═════ DATA FOR PROCESSING

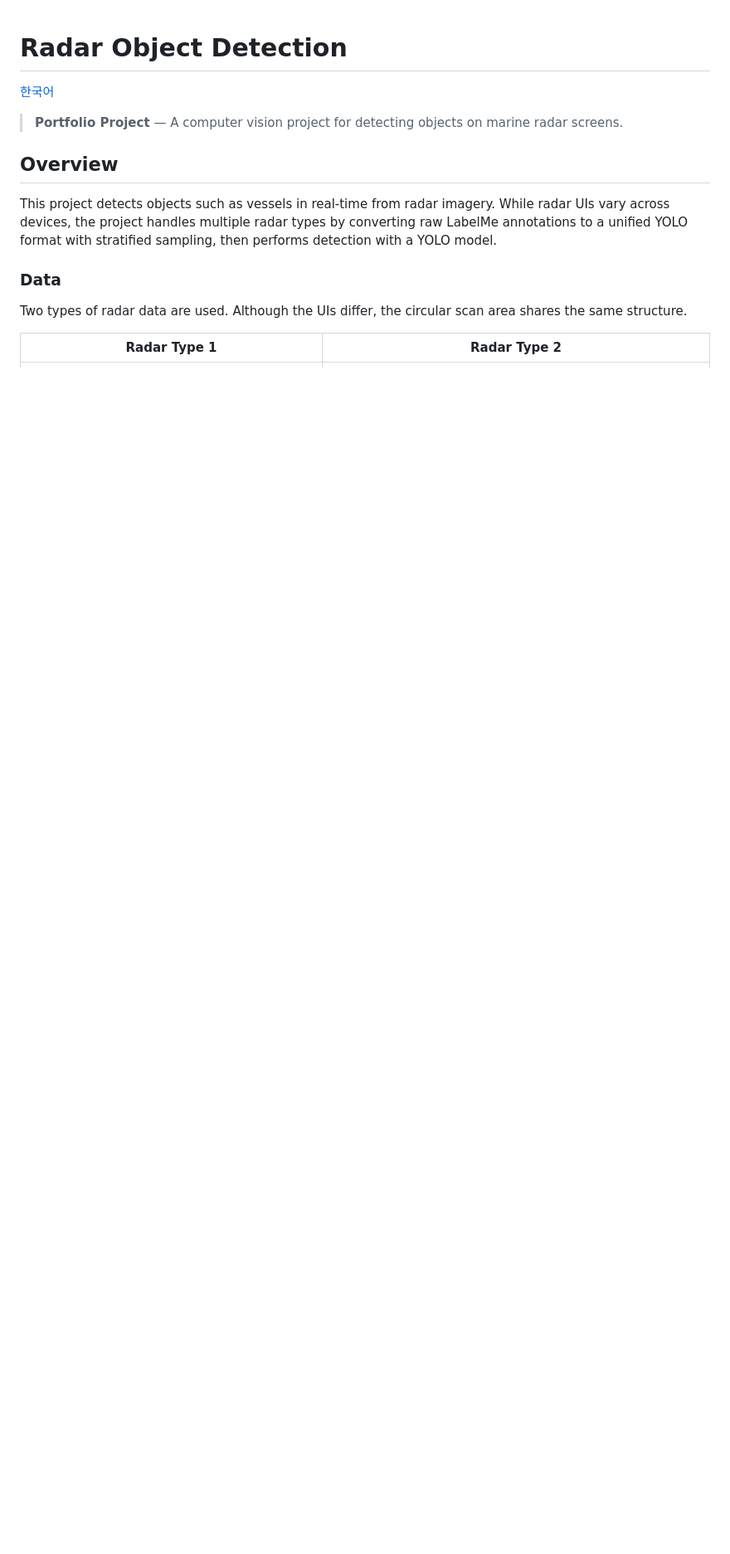
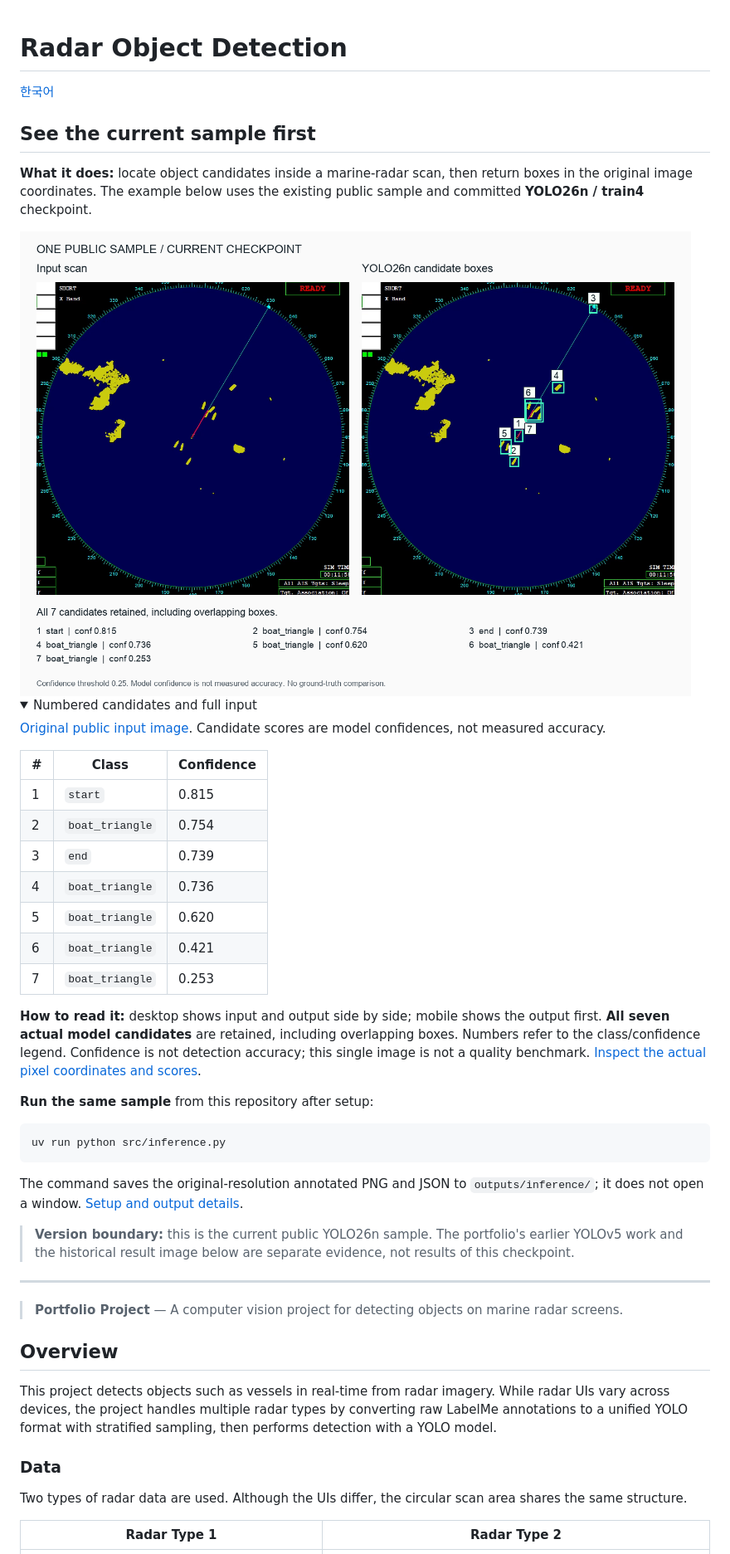
Before and after one commit to kangnam7654/Vision_Radar_od, a Markdown page: README.md, the part around one of its changes. Shown at 83% size. Rendered like a GitHub page; pictures changed too: sample_images/public-demo-comparison.png (added); folded sections open; blank space fills up the shorter version.

````diff
--- a/README.md
+++ b/README.md
@@ -1,6 +1,45 @@
 # Radar Object Detection
 
 [한국어](./README_ko.md)
+
+## See the current sample first
+
+**What it does:** locate object candidates inside a marine-radar scan, then return boxes in the original image coordinates. The example below uses the existing public sample and committed **YOLO26n / train4** checkpoint.
+
+<picture>
+  <source media="(max-width: 600px)" srcset="./sample_images/public-demo-mobile.png">
+  <img alt="Input scan and all actual candidate detections; mobile shows output first" src="./sample_images/public-demo-comparison.png">
+</picture>
+
+<details>
+<summary>Numbered candidates and full input</summary>
+
+[Original public input image](./sample_images/radar2.png). Candidate scores are model confidences, not measured accuracy.
+
+| # | Class | Confidence |
+|---|---|---|
+| 1 | `start` | 0.815 |
+| 2 | `boat_triangle` | 0.754 |
+| 3 | `end` | 0.739 |
+| 4 | `boat_triangle` | 0.736 |
+| 5 | `boat_triangle` | 0.620 |
+| 6 | `boat_triangle` | 0.421 |
+| 7 | `boat_triangle` | 0.253 |
+
+</details>
+
+
+**How to read it:** desktop shows input and output side by side; mobile shows the output first. **All seven actual model candidates** are retained, including overlapping boxes. Numbers refer to the class/confidence legend. Confidence is not detection accuracy; this single image is not a quality benchmark. [Inspect the actual pixel coordinates and scores](./sample_images/public-demo-detections.json).
+
+**Run the same sample** from this repository after setup:
+```bash
+uv run python src/inference.py
+```
+The command saves the original-resolution annotated PNG and JSON to `outputs/inference/`; it does not open a window. [Setup and output details](#inference-public-sample-demo).
+
+> **Version boundary:** this is the current public YOLO26n sample. The portfolio's earlier YOLOv5 work and the historical result image below are separate evidence, not results of this checkpoint.
+
+---
 
 > **Portfolio Project** — A computer vision project for detecting objects on marine radar screens.
 
````
Also changed, not shown: other parts of README.md (+2 -0 lines), README_ko.md (+41 -0 lines), sample_images/public-demo-mobile.png (added), 1 other file.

══════════

# EXERCISE GOAL:
Every line above goes into the copy unchanged; the pictures do not.

# RESPONSE AREA:
Before and after one commit to kangnam7654/Vision_Radar_od, a Markdown page: README.md, the part around one of its changes. Shown at 83% size. Rendered like a GitHub page; pictures changed too: sample_images/public-demo-comparison.png (added); folded sections open; blank space fills up the shorter version.

````diff
--- a/README.md
+++ b/README.md
@@ -1,6 +1,45 @@
 # Radar Object Detection
 
 [한국어](./README_ko.md)
+
+## See the current sample first
+
+**What it does:** locate object candidates inside a marine-radar scan, then return boxes in the original image coordinates. The example below uses the existing public sample and committed **YOLO26n / train4** checkpoint.
+
+<picture>
+  <source media="(max-width: 600px)" srcset="./sample_images/public-demo-mobile.png">
+  <img alt="Input scan and all actual candidate detections; mobile shows output first" src="./sample_images/public-demo-comparison.png">
+</picture>
+
+<details>
+<summary>Numbered candidates and full input</summary>
+
+[Original public input image](./sample_images/radar2.png). Candidate scores are model confidences, not measured accuracy.
+
+| # | Class | Confidence |
+|---|---|---|
+| 1 | `start` | 0.815 |
+| 2 | `boat_triangle` | 0.754 |
+| 3 | `end` | 0.739 |
+| 4 | `boat_triangle` | 0.736 |
+| 5 | `boat_triangle` | 0.620 |
+| 6 | `boat_triangle` | 0.421 |
+| 7 | `boat_triangle` | 0.253 |
+
+</details>
+
+
+**How to read it:** desktop shows input and output side by side; mobile shows the output first. **All seven actual model candidates** are retained, including overlapping boxes. Numbers refer to the class/confidence legend. Confidence is not detection accuracy; this single image is not a quality benchmark. [Inspect the actual pixel coordinates and scores](./sample_images/public-demo-detections.json).
+
+**Run the same sample** from this repository after setup:
+```bash
+uv run python src/inference.py
+```
+The command saves the original-resolution annotated PNG and JSON to `outputs/inference/`; it does not open a window. [Setup and output details](#inference-public-sample-demo).
+
+> **Version boundary:** this is the current public YOLO26n sample. The portfolio's earlier YOLOv5 work and the historical result image below are separate evidence, not results of this checkpoint.
+
+---
 
 > **Portfolio Project** — A computer vision project for detecting objects on marine radar screens.
 
````
Also changed, not shown: other parts of README.md (+2 -0 lines), README_ko.md (+41 -0 lines), sample_images/public-demo-mobile.png (added), 1 other file.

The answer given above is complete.